Shares of satellite network company Iridium Communications (NASDAQ:IRDM) got another bump recently after a new deal was announced with Amazon's (NASDAQ:AMZN) Web Services segment. The new agreement, which makes Iridium a new member of the AWS Partner Network, is big news -- especially for Iridium as it finishes up the deployment of its new satellite constellation this year. Cloud-computing like that offered by AWS is a high-growth industry, so Iridium's new CloudConnect could be instrumental to the satellite service provider's plans in the coming years.

The cloud high in the stratosphere

Iridium's new satellite constellation, dubbed Iridium NEXT, is almost complete. The eighth and final launch is expected to go by year end via SpaceX, completing the 66 satellite array that will cover every corner of the globe with voice and broadband-speed internet and data service.

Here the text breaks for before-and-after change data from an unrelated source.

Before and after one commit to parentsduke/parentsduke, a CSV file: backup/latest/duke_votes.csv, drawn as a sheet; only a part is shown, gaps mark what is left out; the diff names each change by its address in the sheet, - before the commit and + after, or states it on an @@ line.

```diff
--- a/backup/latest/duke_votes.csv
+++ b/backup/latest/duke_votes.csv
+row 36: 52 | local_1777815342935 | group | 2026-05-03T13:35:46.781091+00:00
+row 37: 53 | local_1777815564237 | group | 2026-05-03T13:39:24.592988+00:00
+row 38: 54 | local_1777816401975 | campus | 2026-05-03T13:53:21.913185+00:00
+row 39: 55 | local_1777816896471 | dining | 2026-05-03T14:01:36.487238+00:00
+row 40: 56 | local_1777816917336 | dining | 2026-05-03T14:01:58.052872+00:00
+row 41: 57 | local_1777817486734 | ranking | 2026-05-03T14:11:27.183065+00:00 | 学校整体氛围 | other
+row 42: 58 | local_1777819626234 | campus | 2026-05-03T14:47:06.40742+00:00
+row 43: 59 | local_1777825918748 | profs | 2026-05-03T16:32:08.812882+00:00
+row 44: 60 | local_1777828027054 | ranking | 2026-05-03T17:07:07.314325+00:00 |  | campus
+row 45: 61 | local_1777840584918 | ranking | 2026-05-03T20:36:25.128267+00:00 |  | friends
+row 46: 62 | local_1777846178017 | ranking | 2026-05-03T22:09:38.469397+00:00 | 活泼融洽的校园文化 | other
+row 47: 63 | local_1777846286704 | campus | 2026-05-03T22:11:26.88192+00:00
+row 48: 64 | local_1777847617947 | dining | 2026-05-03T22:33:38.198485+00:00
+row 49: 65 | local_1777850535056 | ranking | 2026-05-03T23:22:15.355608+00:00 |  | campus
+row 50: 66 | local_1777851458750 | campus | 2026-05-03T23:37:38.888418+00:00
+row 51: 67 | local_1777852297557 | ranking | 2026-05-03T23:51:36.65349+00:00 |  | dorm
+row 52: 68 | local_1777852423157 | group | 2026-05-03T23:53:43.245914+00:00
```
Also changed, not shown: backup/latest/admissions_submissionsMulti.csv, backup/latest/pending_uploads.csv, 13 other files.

With a date of completion in sight, Iridium has been adding new customers ahead of the new service's launch, especially in the Internet of Things (IoT) space. As the only communications provider with global coverage, Iridium can cater to the needs of a diverse customer base ranging from government entities and multinational organizations to the maritime and aviation industries. The company's work on the new CloudConnect service aims to capitalize on IoT growth. According to research from IHS Markit, the number of connected devices around the globe is expected to roughly triple to over 75 billion by 2025.

CloudConnect will make use of AWS, Amazon's hosted cloud-computing platform. It will enable companies building out IoT capabilities on AWS to extend their reach. Iridium CEO Matt Desch explained the service, which will be available in 2019, this way:

Iridium CloudConnect will completely change the speed at which a satellite IoT solution can be deployed and will allow existing AWS customers to keep everything the same on the back end, while opening up the opportunity to quickly expand their coverage. This is a major disruption for satellite IoT. Costs will drop, time to market will speed up, risk will be reduced, and AWS IoT customers that choose Iridium CloudConnect can now enjoy true global connectivity for their solutions. 

An illustration of earth with Iridium's NEXT satellites floating above the surface in space.The text "Iridium CloudConnect powered by AWS" is displayed in the top left corner.

Image source: Iridium Communications.

Why it matters to Iridium, and Amazon, too

CloudConnect and AWS intersect at two fast-growing areas of technology. Amazon got an early lead in cloud when it launched its hosted computing platform a number of years ago. Though AWS was only 34% of total revenue through the first six months of 2018, it generated most of the online retailer's profits.

CloudConnect will give AWS a powerful tool for developers looking for a singular communications platform to handle connected devices. That should help AWS continue to grow and stave off other cloud companies bringing similar offerings to market. The newly inked deal means even more to Iridium, though.

Voice and internet service growth has been modest for Iridium this year, but IoT services have been on a tear. At the end of the second quarter 2018, commercial IoT billable subscribers had grown year over year by 25% to 576,000. Billable government IoT connections grew 20% to 53,000. While updated voice and internet coverage with the NEXT satellites is important, it's these rising IoT connections that will be key to Iridium hitting its growth targets in 2019.

For 2018, total service revenue is on track to increase 12% to 14% over last year. In 2019, management thinks service revenues will increase to $440 million, another low- to mid-teen percentage rise. That could lead to some big profit gains as expenses from the satellite launches subside and the full-blown services they enable come online.

Of course, all of that remains to be seen, and Iridium Communications remains a risky venture as it operates at a loss from its ambitious satellite upgrades. However, with a new partnership with Amazon and its industry-leading cloud-computing platform, things are looking up for the satcom company.

John Mackey, CEO of Whole Foods Market, an Amazon subsidiary, is a member of The Motley Fool's board of directors. Nicholas Rossolillo and his clients own shares of Iridium Communications. The Motley Fool owns shares of and recommends Amazon. The Motley Fool has a disclosure policy.